“The fact that there are so many people who want to support us and see us succeed is just so special. This community is so tight-knit. It’s very astounding,” remarked Drew.

There was no adapting Le Cowboy for the times, Le Cowboy came to market during this horrific time for restaurants. They knew that in order to succeed they would have to be extraordinarily scrappy and resourceful. They hung up shelves, painted the walls; the logo was tagged onto a piece of butcher paper. They haven’t had the heartbreak of furloughing staff or coming in each day to an empty dining room. In fact, even when open for full service, they won't be seating more than 20 at a time.

So while Le Cowboy might exist not because of, but rather in spite of these circumstances, it remains an uphill climb. Premium, fresh meals don't shine to their full potential in tin take-out containers and the ebb and flow of demand for a takeout business are hard to plan for -who knew that the cool kids in East Austin eat their dinner before 6 PM?

It’s safe to say that the chemistry between Drew and Grae is unbeatable. Drew has had experience with both front of house and back of house, so he understands that there’s usually a divide between the two. However, the guys have made it their personal goal to close that gap. And right now, there is only one house and that house is Le Cowboy, where two dudes who love cooking and love sharing their passion for food are able to come together and make people excited about eating. “We want to feed people,” says Drew. “At the end of the day, that’s what Grae and I signed up for with the life we chose. The life we chose is to feed people and nourish them.” And that nourishment isn’t just putting food in an empty stomach. If you take a bite of Grae’s rigatoni all’amatriciana and are brought back to walking the streets of Rome, then Drew and Grae have done their jobs. 

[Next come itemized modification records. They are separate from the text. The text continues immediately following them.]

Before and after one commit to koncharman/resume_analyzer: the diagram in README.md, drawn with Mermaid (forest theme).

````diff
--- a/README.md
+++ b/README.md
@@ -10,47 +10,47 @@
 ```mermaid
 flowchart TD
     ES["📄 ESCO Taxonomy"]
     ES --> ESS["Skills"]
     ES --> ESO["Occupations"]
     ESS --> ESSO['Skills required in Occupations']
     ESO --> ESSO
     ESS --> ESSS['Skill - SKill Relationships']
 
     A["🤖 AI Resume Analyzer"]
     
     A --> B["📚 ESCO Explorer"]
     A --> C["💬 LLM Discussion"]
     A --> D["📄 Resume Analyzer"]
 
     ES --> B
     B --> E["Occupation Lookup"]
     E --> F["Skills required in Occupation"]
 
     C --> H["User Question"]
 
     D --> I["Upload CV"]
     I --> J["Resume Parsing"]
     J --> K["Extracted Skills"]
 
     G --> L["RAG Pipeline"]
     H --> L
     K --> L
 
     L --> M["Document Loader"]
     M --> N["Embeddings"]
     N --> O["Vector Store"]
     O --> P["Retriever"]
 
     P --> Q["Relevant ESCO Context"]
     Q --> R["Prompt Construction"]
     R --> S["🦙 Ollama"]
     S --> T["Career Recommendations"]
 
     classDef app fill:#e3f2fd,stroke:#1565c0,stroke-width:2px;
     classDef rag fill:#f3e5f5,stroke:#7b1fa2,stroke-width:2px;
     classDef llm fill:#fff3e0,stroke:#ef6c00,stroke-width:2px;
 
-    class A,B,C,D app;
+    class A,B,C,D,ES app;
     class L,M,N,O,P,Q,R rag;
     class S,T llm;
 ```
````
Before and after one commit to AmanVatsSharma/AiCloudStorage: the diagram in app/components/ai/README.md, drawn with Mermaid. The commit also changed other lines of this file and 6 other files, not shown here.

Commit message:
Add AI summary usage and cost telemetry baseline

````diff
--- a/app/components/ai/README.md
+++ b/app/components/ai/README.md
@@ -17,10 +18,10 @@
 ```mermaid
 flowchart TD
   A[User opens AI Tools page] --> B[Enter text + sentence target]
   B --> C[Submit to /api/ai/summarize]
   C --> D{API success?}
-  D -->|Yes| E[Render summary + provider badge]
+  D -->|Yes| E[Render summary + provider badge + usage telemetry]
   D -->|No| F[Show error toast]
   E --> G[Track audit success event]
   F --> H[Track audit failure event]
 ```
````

The next time you’re in Austin, make sure to check out Le Cowboy. You’ll want to order the whole menu. And if you’re eating solo, Drew has promised me that you won’t be judged. If you want to eat Italian food cooked by two friends who love and are deeply passionate about the food that comes out of their kitchen, I cannot recommend Le Cowboy more highly.